» **Source data**:
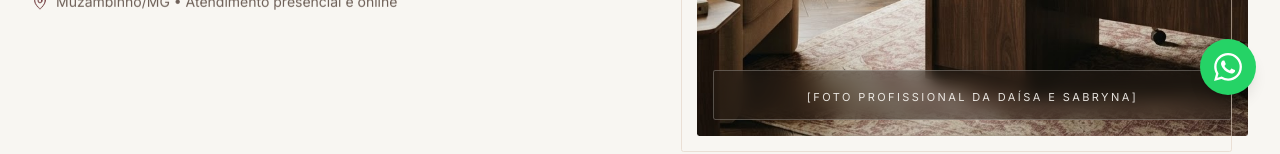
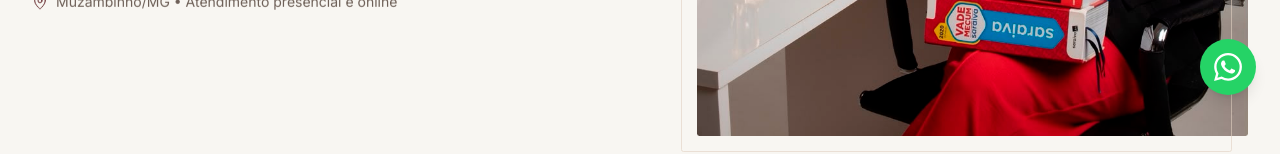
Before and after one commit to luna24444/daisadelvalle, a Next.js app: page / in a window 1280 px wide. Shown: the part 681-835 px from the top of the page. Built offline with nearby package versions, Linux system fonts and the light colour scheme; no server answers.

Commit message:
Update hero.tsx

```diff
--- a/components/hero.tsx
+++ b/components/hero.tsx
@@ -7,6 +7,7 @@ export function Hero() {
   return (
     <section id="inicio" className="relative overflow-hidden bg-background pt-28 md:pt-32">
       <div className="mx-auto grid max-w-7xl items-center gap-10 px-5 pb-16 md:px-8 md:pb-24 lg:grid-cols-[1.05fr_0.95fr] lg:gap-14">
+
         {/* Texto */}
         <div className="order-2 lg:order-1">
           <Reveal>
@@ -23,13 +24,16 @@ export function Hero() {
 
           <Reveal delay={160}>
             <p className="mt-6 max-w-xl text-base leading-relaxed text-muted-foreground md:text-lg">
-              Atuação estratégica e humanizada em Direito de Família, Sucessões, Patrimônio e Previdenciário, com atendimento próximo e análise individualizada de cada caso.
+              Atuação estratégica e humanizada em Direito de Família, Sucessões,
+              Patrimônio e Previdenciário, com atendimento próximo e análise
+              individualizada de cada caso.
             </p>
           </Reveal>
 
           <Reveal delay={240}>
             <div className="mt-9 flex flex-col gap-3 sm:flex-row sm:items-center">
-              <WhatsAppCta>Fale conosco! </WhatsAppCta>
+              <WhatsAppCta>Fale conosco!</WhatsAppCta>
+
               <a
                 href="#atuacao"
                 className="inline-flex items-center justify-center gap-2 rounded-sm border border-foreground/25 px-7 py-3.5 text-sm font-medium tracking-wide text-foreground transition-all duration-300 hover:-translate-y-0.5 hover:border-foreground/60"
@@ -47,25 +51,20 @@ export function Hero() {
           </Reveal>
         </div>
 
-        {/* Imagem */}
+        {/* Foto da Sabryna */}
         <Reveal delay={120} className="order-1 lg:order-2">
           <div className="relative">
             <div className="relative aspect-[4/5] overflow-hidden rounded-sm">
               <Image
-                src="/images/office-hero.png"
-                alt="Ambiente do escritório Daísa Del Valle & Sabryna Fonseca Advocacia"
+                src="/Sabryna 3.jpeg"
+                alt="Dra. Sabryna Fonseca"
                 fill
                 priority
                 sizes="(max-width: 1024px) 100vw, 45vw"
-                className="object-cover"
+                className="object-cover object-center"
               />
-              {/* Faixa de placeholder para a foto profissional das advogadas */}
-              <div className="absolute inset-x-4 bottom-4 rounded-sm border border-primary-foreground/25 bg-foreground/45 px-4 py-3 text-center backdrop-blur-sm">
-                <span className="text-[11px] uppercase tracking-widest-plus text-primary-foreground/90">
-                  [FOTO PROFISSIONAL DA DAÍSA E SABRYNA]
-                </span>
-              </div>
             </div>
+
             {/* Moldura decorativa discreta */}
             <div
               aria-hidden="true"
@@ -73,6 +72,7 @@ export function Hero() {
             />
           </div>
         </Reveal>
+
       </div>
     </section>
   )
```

» **Exercise details**:
Whenever a line above has the word "export" in it, copy that line.

» **Answer section**:
@@ -7,6 +7,7 @@ export function Hero() {
@@ -23,13 +24,16 @@ export function Hero() {
@@ -47,25 +51,20 @@ export function Hero() {
@@ -73,6 +72,7 @@ export function Hero() {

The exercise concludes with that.